Américo Paredes (1915-1999) was a folklorist, scholar, and professor at the University of Texas at Austin who is widely acknowledged as one of the founding scholars of Chicano Studies. Born in Brownsville, Texas, along the southern U.S.-Mexico Border, Paredes grew up between two worlds—one written about in books, the other sung about in ballads and narrated in folktales. After service in World War II, Paredes entered the University of Texas at Austin, where he completed his Ph.D. in 1956. With the publication of his dissertation, “With His Pistol in His Hand”: A Border Ballad and Its Hero in 1958, Paredes soon emerged as a challenger to the status quo. His book questioned the mythic nature of the Texas Rangers and provided an alternative counter-cultural narrative to the existing traditional narratives of Walter Prescott Webb and J. Frank Dobie. For the next forty years Paredes was a brilliant teacher and prolific writer who championed the preservation of border culture and history. He was a soft-spoken, at times temperamental, yet fearless professor. In 1970 he co-founded the Center for Mexican American Studies at the University of Texas at Austin and is credited with introducing the concept of Greater Mexico, decades before its wider acceptance today among transnationalist scholars. He received numerous awards, including La Orden del Aguila Azteca, Mexico’s most prestigious service award to a foreigner. Manuel F. Medrano interviewed Paredes over a five-year period before Paredes’ death in 1999, and also interviewed his family and colleagues. For many Mexican Americans, Paredes’ historical legacy is that he raised, carried, and defended their cultural flag with a dignity that both friends and foes respected.

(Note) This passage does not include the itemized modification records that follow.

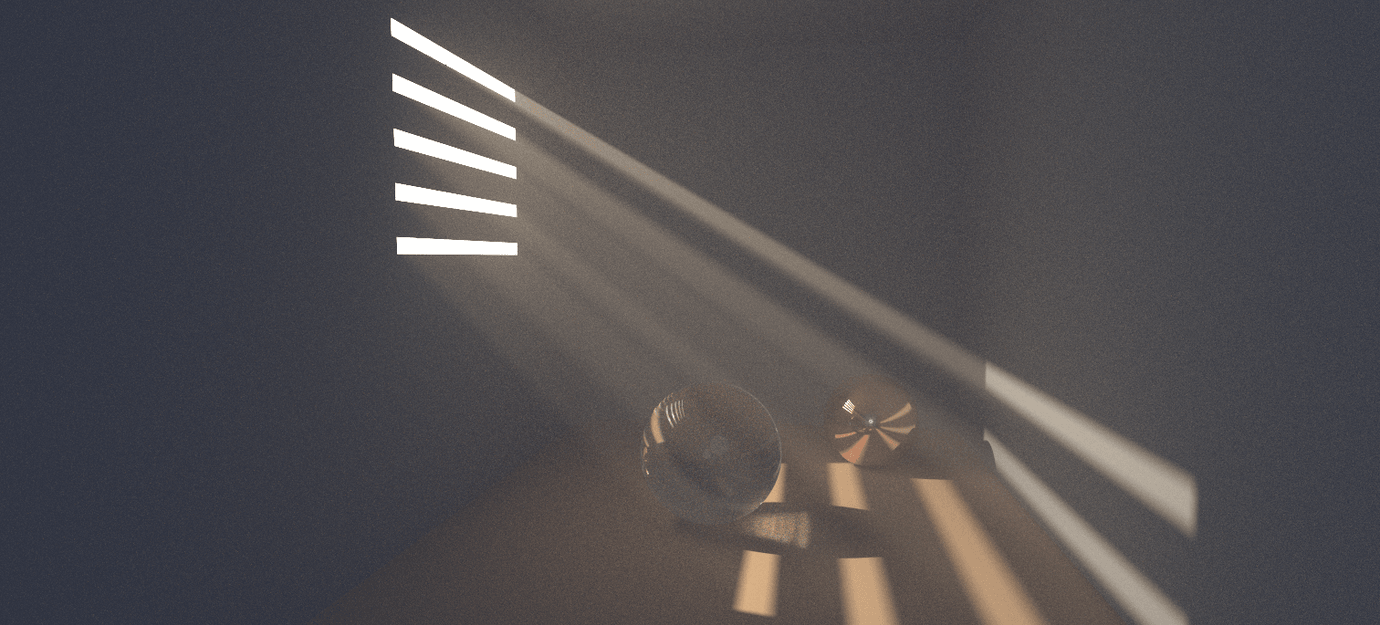
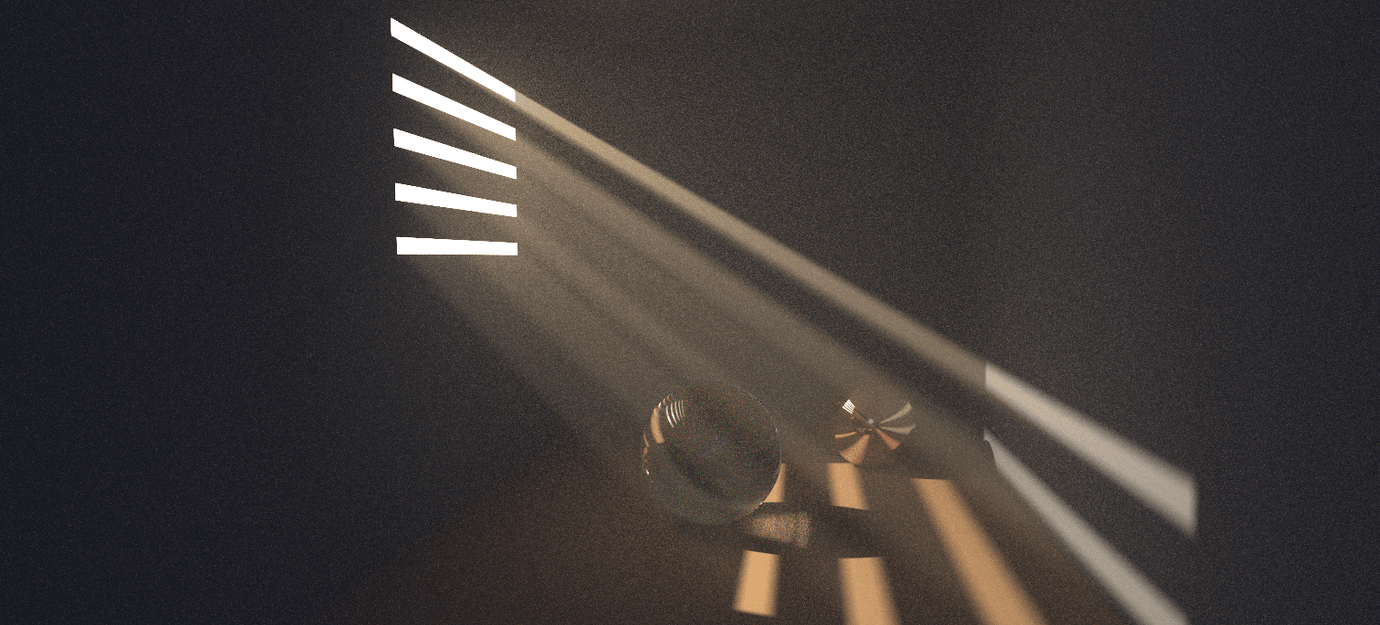
anotherRaytracer: contrast control (default 1.25), darker shafts room so beams stand out

diff --git a/anotherRaytracer/scenes.js b/anotherRaytracer/scenes.js
@@ -211,9 +211,10 @@ function shaftsScene() {
   // The room spans x 0 to 100, y 0 to 100, and z from -100 forward. The front
   // is open. The window is in the left wall, at y 40 to 80 and z -50 to 0.
   const big = 1000;
-  // Cool walls and a warm floor, against warm late-afternoon light
-  const gray = [0.32, 0.37, 0.45];
-  const floor = [0.5, 0.4, 0.3];
+  // Cool walls and a warm floor, against warm late-afternoon light. Dark,
+  // so little light bounces around to fill the fog with haze.
+  const gray = [0.2, 0.23, 0.3];
+  const floor = [0.32, 0.25, 0.18];
   const wall = {oneSided: true};
   // The left wall is two-sided, so it blocks the light outside it
   /** @type {(y0: number, y1: number, z0: number, z1: number) => Shape} */
@@ -237,10 +238,10 @@ function shaftsScene() {
     leftWall(40, 80, -big, -50), // behind it
     leftWall(40, 80, 0, big), // in front of it
     // Outside, small and far, so the beams have sharp edges
-    sphere(1.5, [-120, 150, -30], [170000, 130000, 85000], LIGHT),
+    sphere(1.5, [-120, 150, -30], [220000, 170000, 110000], LIGHT),
     // Dim blue sky behind the camera, through the open front, so shadows
     // and fog outside the beams are cool
-    sphere(30, [50, 60, 260], [1.5, 2.5, 5], LIGHT),
+    sphere(30, [50, 60, 260], [0.8, 1.4, 3.2], LIGHT),
     sphere(12, [45, 12, -20], [0.95, 0.95, 0.95], GLASS),
     sphere(10, [75, 10, -60], [0.95, 0.64, 0.54], MIRROR), // copper
   ];

diff --git a/anotherRaytracer/main.js b/anotherRaytracer/main.js
@@ -34,6 +34,8 @@ const defaults = {
   fog: 0,
   /** Brightens or darkens the display, in stops (doublings) */
   exposure: 0,
+  /** Over 1 deepens shadows and brightens highlights; see applyContrast in shaders.js */
+  contrast: 1.25,
   /**
    * Depth of field: the camera lens's radius, as a fraction of the distance
    * in focus. 0 keeps everything sharp. Click the image to focus.
@@ -157,7 +159,7 @@ const displayPipeline = device.createRenderPipeline({
   fragment: {module: displayModule, targets: [{format: 'rgba16float'}]},
 });
 
-// Params in shaders.js: 4 × (vec3f + u32), then 15 scalars, padded to 16 bytes
+// Params in shaders.js: 4 × (vec3f + u32), then 16 scalars
 const paramsData = new ArrayBuffer(128);
 const paramsF32 = new Float32Array(paramsData);
 const paramsU32 = new Uint32Array(paramsData);
@@ -371,6 +373,7 @@ const render = (trace = true) => {
   paramsF32[28] = camera.focus;
   paramsU32[29] = lightCount;
   paramsU32[30] = +(settings.sequence === 'sobol');
+  paramsF32[31] = settings.contrast;
   device.queue.writeBuffer(paramsBuffer, 0, paramsData);
 
   const encoder = device.createCommandEncoder();
@@ -608,6 +611,10 @@ display
     saveSettings();
     redraw = true;
   });
+display.add(settings, 'contrast', 0.5, 2, 0.05).onChange(() => {
+  saveSettings();
+  redraw = true;
+});
 display.add(view, 'hdr').name('HDR (h)').onChange(saveHdr).listen();
 display
   .add(view, 'toneMapping')

diff --git a/anotherRaytracer/shaders.js b/anotherRaytracer/shaders.js
@@ -70,6 +70,8 @@ struct Params {
   lightCount: u32,
   /** 1 to use the Sobol sequence for the first few random choices; see rand2 */
   sobol: u32,
+  /** The display's contrast; see applyContrast */
+  contrast: f32,
 }
 
 @group(0) @binding(0) var<uniform> params: Params;
@@ -842,10 +844,20 @@ fn toneMap(x: vec3f) -> vec3f {
   return select(x, eased, x > vec3f(KNEE));
 }
 
+/**
+ * Over 1, darkens what's darker than middle gray and brightens what's
+ * brighter, by raising brightness relative to middle gray to this power.
+ * Each channel separately, so colors get a bit richer too.
+ */
+const MIDDLE_GRAY = 0.18;
+fn applyContrast(x: vec3f) -> vec3f {
+  return MIDDLE_GRAY * pow(max(x, vec3f(0.)) / MIDDLE_GRAY, vec3f(params.contrast));
+}
+
 @fragment
 fn fragment(@builtin(position) pos: vec4f) -> @location(0) vec4f {
   let s = sums[u32(pos.y) * params.width + u32(pos.x)];
-  var color = s.rgb / max(s.w, 1.) * params.exposure;
+  var color = applyContrast(s.rgb / max(s.w, 1.) * params.exposure);
   if (params.toneMap == 1u) { color = toneMap(color); }
   if (params.showTiles == 1u && tiles[tileIndex(vec2u(pos.xy))] == 1u) {
     color = mix(color, vec3f(1., 0., 0.), 0.3);
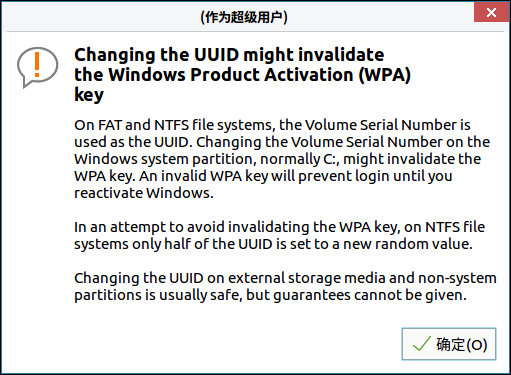
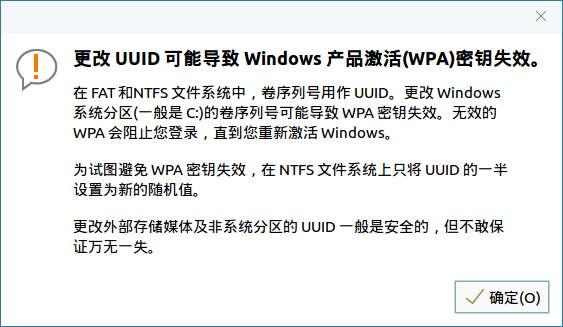
Master (#37)
* Update the icon of kysec-ui.

* Modify gparted->uuid.

Changed region(s): [[0.0, 0.0, 1.0, 1.0]]

diff --git a/data/guide/gparted/zh_CN/index.md b/data/guide/gparted/zh_CN/index.md
@@ -123,14 +123,9 @@
 ![图 19 文件系统卷标](image/19.png)
 
 #### 新UUID
-用户可以通过点击：菜单 > 分区 > 新UUID，需要注意的是更改UUID可能会验证windows产品激活密，如图20所示。
+用户可以通过点击：菜单 > 分区 > 新UUID，需要注意的是更改UUID可能会验证windows产品激活密钥，如图20所示。
 
 ![图 20 新UUID](image/20.png)
-
-提示信息：
-
-在FAT和NTFS文件系统上，卷序列号用作UUID。 更改Windows系统分区（通常为C :）上的卷序列号可能会使WPA密钥无效。无效的WPA密钥将阻止登录，直到您重新激活Windows。
-为了避免使WPA密钥无效，在NTFS文件系统上，只有一半的UUID设置为新的随机值。
 
 通常，更改外部存储介质和非系统分区上的UUID是安全的，但不能保证。
 

diff --git a/data/guide/kylin-video/zh_CN/index.md b/data/guide/kylin-video/zh_CN/index.md
@@ -65,7 +65,7 @@
 
 ![图 6 播放列表-清除方式一](image/6.png)
 
-- 方式二：用户可以通过移动鼠标，鼠标停留的位置（列表底色变深）将会出现“”图标，单击鼠标左键即可对应删除，如图7所示。
+- 方式二：用户可以通过移动鼠标，鼠标停留的位置（列表底色变深）将会出现图标，单击鼠标左键即可对应删除，如图7所示。
 
 ![图 7 播放列表-清除方式二](image/7.png)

A Self-Instructional Approach for Teachers and Clinicians
This 22-chapter text explores the structure of language and the meaning of words within a given structure. The text/workbook combination gives students both the theory and practice they need to understand this complex topic.
A Woman's Education in the Shadow of the Maquiladoras
This ethnographic case study provides a personal view of a maquiladora worker’s struggles with factory labor conditions, poverty, and violence as she journeys toward education, financial opportunity, and, ultimately, empowerment.
Teacher of Weird Abundance
A Pulitzer Prize–winning poet who confessed the unrelenting anguish of addiction and depression, Anne Sexton (1928–1974) was also a dedicated teacher. In this book, Paula M. Salvio opens up Sexton’s classroom, uncovering a teacher who willfully demonstrated that the personal could also be plural. Looking at how Sexton framed and used the personal in teaching and learning, Salvio considers the extent to which our histories—both personal and social—exert their influence on teaching. In doing so, she situates the teaching life of Anne Sexton at the center of some of the key problems and questions in feminist teaching: navigating the appropriate distance between teacher and student, the relationship between writer and poetic subject, and the relationship between emotional life and knowledge. Examining Sexton’s pedagogy, with its “weird abundance” of tactics and strategies, Salvio argues that Sexton’s use of the autobiographical “I” is as much a literary identity as a literal identity, one that can speak with great force to educators who recognize its vital role in the humanities classroom.
Offers discussion and examples of how white scholars can use anti-racist scholarship as part of the long-term civil rights struggle to create real equality in the United States. Most would agree that racism is a moral and spiritual violation of the human spirit and the human community and one of the most destructive social problems in the United States. In this thought-provoking and challenging book, Scheurich contends that white racism is interwoven within social science research, social institutions such as public education, and society in general, directly destroying any legitimate claim to democracy. This volume offers discussions and examples of how white scholars can use anti-racist scholarship as part of the long-term civil rights struggle to create real equality in the United States. Other scholars, who both agree and disagree with Scheurich’s perspective, contribute to the volume.